Dataset entries:
#####
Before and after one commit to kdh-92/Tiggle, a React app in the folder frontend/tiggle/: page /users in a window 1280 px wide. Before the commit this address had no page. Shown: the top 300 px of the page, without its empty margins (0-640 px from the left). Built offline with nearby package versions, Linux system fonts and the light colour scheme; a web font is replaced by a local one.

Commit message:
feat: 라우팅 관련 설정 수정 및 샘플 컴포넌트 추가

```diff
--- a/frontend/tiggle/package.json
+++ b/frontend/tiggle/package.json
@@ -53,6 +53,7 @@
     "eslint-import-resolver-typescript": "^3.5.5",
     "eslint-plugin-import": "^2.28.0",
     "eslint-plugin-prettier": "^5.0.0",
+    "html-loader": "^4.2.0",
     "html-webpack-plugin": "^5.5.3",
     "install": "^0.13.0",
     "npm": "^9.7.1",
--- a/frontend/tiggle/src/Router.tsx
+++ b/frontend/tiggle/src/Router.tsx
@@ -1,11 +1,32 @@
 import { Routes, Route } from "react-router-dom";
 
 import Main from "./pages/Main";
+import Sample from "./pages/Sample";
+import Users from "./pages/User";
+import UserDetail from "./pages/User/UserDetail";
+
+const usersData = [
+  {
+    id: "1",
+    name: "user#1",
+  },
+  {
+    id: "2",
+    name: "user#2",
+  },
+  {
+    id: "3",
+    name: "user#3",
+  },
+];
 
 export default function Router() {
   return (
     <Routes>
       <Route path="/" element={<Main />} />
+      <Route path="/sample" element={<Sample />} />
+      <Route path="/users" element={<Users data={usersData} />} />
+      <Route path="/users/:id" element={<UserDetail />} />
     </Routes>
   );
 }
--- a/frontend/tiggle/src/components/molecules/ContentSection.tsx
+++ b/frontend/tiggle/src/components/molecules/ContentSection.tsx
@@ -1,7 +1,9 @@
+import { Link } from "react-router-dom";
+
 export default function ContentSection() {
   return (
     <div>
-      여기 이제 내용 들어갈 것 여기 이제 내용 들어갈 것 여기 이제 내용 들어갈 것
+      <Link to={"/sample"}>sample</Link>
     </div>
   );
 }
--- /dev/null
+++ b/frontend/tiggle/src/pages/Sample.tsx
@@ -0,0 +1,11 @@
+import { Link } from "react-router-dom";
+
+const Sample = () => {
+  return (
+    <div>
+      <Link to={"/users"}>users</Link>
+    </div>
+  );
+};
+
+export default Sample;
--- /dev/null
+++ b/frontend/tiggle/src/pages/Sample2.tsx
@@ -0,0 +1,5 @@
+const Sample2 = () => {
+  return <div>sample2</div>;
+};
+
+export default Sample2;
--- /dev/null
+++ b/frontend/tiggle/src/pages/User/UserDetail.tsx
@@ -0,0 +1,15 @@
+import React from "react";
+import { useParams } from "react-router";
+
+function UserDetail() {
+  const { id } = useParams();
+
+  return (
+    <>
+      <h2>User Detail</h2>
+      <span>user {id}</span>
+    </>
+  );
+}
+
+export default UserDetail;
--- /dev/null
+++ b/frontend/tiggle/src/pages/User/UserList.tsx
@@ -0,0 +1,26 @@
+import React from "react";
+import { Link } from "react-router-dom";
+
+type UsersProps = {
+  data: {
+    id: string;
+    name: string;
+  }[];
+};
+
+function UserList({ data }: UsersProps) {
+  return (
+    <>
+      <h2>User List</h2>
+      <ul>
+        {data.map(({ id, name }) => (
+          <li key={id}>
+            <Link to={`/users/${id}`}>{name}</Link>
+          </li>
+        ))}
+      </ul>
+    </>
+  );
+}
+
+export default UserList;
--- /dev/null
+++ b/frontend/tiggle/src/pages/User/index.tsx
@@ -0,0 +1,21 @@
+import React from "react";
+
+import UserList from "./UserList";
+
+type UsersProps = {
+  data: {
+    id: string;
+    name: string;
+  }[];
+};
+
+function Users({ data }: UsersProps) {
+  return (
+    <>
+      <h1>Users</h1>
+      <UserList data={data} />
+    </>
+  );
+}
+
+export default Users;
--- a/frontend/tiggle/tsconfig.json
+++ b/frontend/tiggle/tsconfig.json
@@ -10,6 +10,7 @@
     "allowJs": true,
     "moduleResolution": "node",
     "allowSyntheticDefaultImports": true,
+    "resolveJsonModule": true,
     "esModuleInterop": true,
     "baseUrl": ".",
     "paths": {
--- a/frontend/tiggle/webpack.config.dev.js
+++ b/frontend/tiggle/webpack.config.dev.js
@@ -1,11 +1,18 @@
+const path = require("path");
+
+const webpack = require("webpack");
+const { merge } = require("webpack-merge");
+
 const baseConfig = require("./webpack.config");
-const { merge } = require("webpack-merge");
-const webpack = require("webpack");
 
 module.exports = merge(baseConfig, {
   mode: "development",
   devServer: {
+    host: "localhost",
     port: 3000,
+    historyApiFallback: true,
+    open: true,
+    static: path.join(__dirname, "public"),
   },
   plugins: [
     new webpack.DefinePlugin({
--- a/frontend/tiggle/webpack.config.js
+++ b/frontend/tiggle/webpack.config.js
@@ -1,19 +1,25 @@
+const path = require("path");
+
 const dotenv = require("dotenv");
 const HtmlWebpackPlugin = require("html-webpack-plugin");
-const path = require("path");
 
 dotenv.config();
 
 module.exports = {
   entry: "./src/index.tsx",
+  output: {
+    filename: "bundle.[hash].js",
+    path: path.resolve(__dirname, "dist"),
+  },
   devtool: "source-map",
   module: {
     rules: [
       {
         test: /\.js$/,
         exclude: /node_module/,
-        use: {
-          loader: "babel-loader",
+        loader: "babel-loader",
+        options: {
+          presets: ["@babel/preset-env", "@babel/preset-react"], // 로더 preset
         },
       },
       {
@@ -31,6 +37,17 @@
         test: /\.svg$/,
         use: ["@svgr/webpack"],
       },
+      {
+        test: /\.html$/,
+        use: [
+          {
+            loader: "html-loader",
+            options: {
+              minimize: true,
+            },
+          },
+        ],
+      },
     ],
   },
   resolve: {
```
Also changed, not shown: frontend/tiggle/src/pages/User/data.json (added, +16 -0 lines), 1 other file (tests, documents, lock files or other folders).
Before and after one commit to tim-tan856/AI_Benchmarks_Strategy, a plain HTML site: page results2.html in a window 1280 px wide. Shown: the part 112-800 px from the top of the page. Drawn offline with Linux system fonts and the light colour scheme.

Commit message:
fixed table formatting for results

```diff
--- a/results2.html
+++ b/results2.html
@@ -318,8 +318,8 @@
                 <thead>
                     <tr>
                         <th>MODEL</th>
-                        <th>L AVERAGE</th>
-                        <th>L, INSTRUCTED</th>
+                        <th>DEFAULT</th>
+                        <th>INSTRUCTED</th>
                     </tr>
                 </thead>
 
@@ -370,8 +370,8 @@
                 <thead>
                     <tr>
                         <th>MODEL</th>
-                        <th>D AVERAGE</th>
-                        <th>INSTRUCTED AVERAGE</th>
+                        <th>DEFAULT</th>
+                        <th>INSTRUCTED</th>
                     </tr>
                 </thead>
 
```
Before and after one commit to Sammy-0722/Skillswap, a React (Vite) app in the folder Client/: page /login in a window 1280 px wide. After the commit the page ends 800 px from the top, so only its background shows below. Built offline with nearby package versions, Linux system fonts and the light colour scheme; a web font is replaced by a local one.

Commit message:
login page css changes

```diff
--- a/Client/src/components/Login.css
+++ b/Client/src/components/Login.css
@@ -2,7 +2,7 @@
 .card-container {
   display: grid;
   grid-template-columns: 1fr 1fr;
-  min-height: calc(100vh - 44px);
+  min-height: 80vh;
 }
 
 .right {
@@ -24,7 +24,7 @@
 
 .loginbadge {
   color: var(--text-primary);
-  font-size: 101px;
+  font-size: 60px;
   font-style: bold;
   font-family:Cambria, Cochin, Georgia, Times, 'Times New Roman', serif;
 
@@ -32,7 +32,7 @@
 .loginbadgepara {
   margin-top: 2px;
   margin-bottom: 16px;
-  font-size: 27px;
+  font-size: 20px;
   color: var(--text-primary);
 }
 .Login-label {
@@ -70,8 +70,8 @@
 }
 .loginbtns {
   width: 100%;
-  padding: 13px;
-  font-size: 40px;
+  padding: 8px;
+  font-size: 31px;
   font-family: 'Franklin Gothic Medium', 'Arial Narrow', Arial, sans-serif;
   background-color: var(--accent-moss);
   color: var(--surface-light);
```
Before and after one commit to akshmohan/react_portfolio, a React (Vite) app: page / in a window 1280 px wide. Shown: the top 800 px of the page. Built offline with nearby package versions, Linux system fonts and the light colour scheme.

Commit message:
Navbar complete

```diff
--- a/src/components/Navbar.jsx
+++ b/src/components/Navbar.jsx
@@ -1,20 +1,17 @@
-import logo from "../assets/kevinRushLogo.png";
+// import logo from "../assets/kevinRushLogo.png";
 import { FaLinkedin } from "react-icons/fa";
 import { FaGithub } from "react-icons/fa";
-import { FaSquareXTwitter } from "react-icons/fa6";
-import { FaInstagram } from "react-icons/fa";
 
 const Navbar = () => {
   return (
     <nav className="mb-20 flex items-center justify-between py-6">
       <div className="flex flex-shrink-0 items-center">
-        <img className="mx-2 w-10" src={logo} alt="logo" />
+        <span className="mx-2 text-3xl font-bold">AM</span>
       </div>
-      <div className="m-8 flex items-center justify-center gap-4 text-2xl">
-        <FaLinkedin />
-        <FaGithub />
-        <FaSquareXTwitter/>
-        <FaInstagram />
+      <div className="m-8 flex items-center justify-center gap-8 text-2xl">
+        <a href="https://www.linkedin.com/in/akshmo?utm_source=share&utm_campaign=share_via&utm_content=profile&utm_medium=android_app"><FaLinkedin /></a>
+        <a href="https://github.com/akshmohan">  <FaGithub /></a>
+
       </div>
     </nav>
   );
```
#####
Required action -
Lines with the word "family" in them are the answer; report each one from the data.

Response for this exercise -
   font-family:Cambria, Cochin, Georgia, Times, 'Times New Roman', serif;
   font-family: 'Franklin Gothic Medium', 'Arial Narrow', Arial, sans-serif;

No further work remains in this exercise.